It’s a particularly fickle turn given how profoundly he writes about the blocked path to Christian conversion facing François, which is where Submission is most fascinating. The twin themes of the purported failure of the secular social order and the various ways one might escape this gloomy world have captivated Houellebecq since his very first literary forays (in The Map and the Territory, he suggested the ultimate escape when he murdered off a character named Michel Houellebecq). The most interesting moments of Submission are those in which the routes open to François to fulfill his Huysmans-esque conversion fail him. At the Catholic pilgrimage site of Rocamadour, he spends days in attempted devotion to the Chapel of Our Lady and the Black Virgin, but the rapture fails to come. Later, he withdraws from Paris to the abbey near Poitiers, where Huysmans himself escaped into mystical Catholicism. François lasts for three days before giving up. It’s tempting to read the futility of his gestures as running parallel to a kind of failure of literature as much as of religion, of a “faithful friend” letting François down. Waiting for the TGV to take him back to Paris, he heads for a local tavern. “The waitress was thin and wore too much makeup. The other customers were talking in loud voices, mainly about real estate and vacations.

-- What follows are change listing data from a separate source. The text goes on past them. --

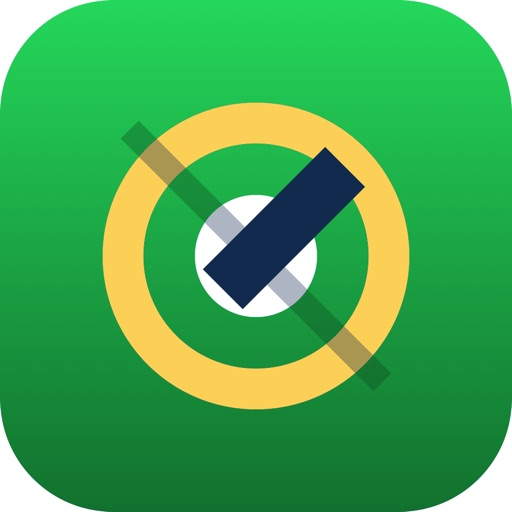
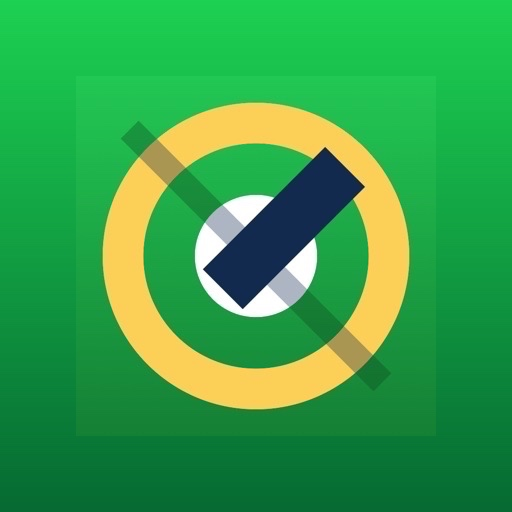
Add PlantValue and Moves to portfolio

diff --git a/index.html b/index.html
@@ -428,6 +428,39 @@
 </a>
         </div>
       </div>
+
+      <div class="bg-gradient-to-br from-gray-800 via-gray-900 to-black rounded-xl shadow-lg overflow-hidden transform hover:scale-105 transition duration-300 text-white h-full">
+        <img src="imgs/plantvalue.jpg" alt="PlantValue">
+        <div class="p-6">
+          <h3 class="text-xl font-semibold text-White-700">PlantValue</h3>
+          <p class="text-sm mt-2">Industrial plant dashboard app for real-time production data, operational monitoring, reports, alerts, and data-driven performance analysis.</p>
+          <p class="text-xs mt-2 text-gray-500">Category: Utilities, Productivity, Tools</p>
+          <a href="https://apps.apple.com/us/app/plantvalue/id1445572320"
+   target="_blank"
+   class="inline-block mt-4 bg-white text-black px-4 py-2 rounded-full text-sm font-semibold shadow-md hover:bg-gray-100 transition">
+  App Store
+</a>
+          <a href="https://play.google.com/store/apps/details?id=com.plantvalue.itech515"
+   target="_blank"
+   class="inline-block mt-4 bg-green-500 hover:bg-green-600 text-white px-4 py-2 rounded-full text-sm font-medium transition">
+  Play Store
+</a>
+        </div>
+      </div>
+
+      <div class="bg-gradient-to-br from-gray-800 via-gray-900 to-black rounded-xl shadow-lg overflow-hidden transform hover:scale-105 transition duration-300 text-white h-full">
+        <img src="imgs/moves-party.jpg" alt="Moves - Let's Party">
+        <div class="p-6">
+          <h3 class="text-xl font-semibold text-White-700">Moves - Let's Party</h3>
+          <p class="text-sm mt-2">Lifestyle and entertainment app for discovering, organizing, and attending parties and social events.</p>
+          <p class="text-xs mt-2 text-gray-500">Category: Lifestyle, Entertainment</p>
+          <a href="https://apps.apple.com/us/app/moves-lets-party/id1613953758"
+   target="_blank"
+   class="inline-block mt-4 bg-white text-black px-4 py-2 rounded-full text-sm font-semibold shadow-md hover:bg-gray-100 transition">
+  View on App Store
+</a>
+        </div>
+      </div>
       <!-- End of projects -->
     </div>
     <!-- View All Button -->
@@ -565,7 +598,7 @@
   <div class="max-w-4xl mx-auto px-6 text-center">
     <h2 class="text-3xl font-bold mb-4">About Me</h2>
     <p class="text-lg leading-relaxed">
-      I’m Moheed Zafar, a seasoned iOS developer with 6+ years of experience. I've built several high-quality, intuitive apps like <strong>Cruuz</strong>, <strong>Toprent</strong>, <strong>Zestlog</strong>, <strong>Track Focus</strong>, <strong>SmartMeal</strong>, <strong>Skedaddle Services</strong>, <strong>Revio - AI</strong>, and <strong>Account Check</strong>.
+      I’m Moheed Zafar, a seasoned iOS developer with 6+ years of experience. I've built several high-quality, intuitive apps like <strong>Cruuz</strong>, <strong>Toprent</strong>, <strong>Zestlog</strong>, <strong>Track Focus</strong>, <strong>SmartMeal</strong>, <strong>Skedaddle Services</strong>, <strong>Revio - AI</strong>, <strong>Account Check</strong>, <strong>PlantValue</strong>, and <strong>Moves - Let's Party</strong>.
     </p>
   </div>
   <!-- <div class="mt-5 flex flex-wrap justify-center space-x-6 text-sm font-medium text-primary">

It gave me no satisfaction to be back among people like myself.” It’s as if François, in search of the miraculous, finds himself stuck in a Houellebecq novel.

Eric Banks, the former editor in chief of Bookforum, is the director of the New York Institute for the Humanities at NYU.